Before-and-after change records
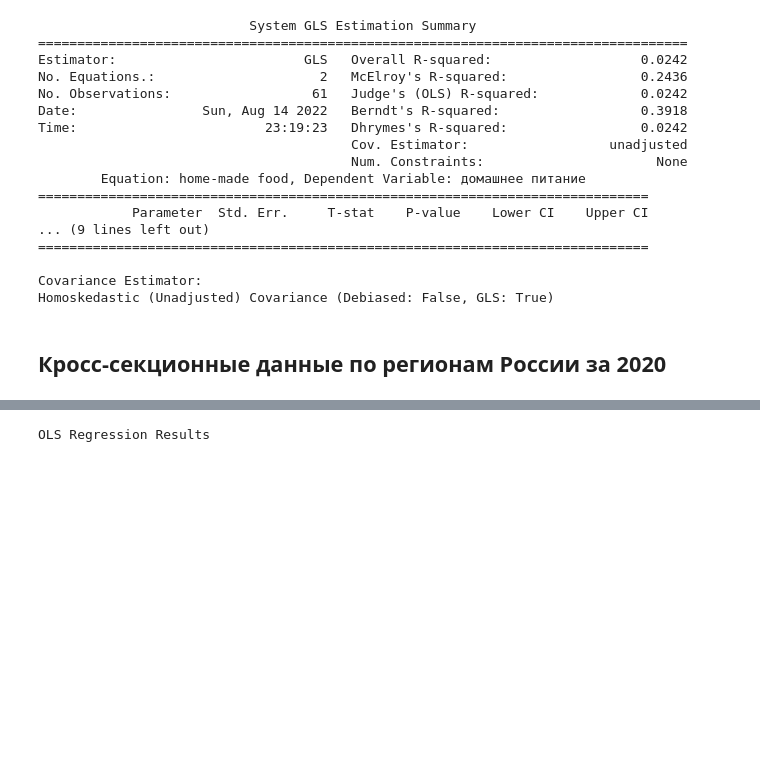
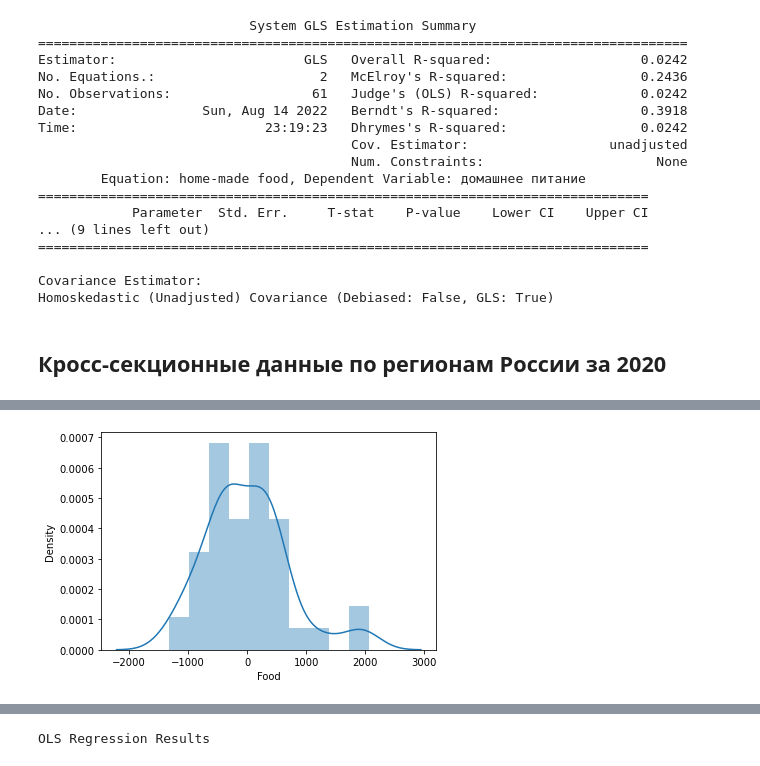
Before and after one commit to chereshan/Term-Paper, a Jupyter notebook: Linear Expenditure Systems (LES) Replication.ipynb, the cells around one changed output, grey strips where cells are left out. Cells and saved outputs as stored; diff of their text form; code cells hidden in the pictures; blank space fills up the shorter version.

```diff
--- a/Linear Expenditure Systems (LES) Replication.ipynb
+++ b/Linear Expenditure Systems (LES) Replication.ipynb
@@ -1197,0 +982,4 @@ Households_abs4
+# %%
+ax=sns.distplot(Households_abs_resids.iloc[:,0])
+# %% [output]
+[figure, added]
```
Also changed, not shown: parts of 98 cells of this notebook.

...

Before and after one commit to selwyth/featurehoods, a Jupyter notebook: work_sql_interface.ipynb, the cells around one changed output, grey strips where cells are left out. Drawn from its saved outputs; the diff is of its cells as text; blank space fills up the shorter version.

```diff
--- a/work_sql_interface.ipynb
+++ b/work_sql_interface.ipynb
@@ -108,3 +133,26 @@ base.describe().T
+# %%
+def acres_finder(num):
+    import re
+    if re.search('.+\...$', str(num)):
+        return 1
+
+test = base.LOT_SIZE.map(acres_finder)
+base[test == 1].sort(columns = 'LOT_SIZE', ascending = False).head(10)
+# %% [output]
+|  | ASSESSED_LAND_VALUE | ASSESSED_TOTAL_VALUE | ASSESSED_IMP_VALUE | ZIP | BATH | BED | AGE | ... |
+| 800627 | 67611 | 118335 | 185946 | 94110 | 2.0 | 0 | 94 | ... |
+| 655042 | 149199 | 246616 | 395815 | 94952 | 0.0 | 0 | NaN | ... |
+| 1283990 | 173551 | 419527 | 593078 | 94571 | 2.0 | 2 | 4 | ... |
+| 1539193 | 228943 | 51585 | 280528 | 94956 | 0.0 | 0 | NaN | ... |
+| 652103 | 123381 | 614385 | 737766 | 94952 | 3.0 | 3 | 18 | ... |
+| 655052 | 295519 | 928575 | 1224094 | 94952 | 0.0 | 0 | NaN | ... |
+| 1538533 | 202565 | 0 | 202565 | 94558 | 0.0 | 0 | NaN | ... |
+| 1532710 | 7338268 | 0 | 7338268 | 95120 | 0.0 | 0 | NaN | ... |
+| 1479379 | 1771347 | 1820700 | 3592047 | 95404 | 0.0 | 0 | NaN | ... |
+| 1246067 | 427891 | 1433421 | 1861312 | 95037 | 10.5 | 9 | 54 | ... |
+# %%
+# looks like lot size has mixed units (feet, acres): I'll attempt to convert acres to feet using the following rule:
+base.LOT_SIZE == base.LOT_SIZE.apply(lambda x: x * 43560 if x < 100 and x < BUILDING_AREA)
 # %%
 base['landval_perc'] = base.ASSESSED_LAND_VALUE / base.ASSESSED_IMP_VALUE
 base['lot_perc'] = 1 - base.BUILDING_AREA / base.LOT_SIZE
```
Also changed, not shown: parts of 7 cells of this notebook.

EXERCISE DESCRIPTION: From the records above, quote only the lines running from the line with "Before and after one commit to chereshan/Term-Paper, a" to the line with "Also changed, not shown: parts of 98", both lines included.

RESPONSE FOR THIS EXERCISE:
Before and after one commit to chereshan/Term-Paper, a Jupyter notebook: Linear Expenditure Systems (LES) Replication.ipynb, the cells around one changed output, grey strips where cells are left out. Cells and saved outputs as stored; diff of their text form; code cells hidden in the pictures; blank space fills up the shorter version.

```diff
--- a/Linear Expenditure Systems (LES) Replication.ipynb
+++ b/Linear Expenditure Systems (LES) Replication.ipynb
@@ -1197,0 +982,4 @@ Households_abs4
+# %%
+ax=sns.distplot(Households_abs_resids.iloc[:,0])
+# %% [output]
+[figure, added]
```
Also changed, not shown: parts of 98 cells of this notebook.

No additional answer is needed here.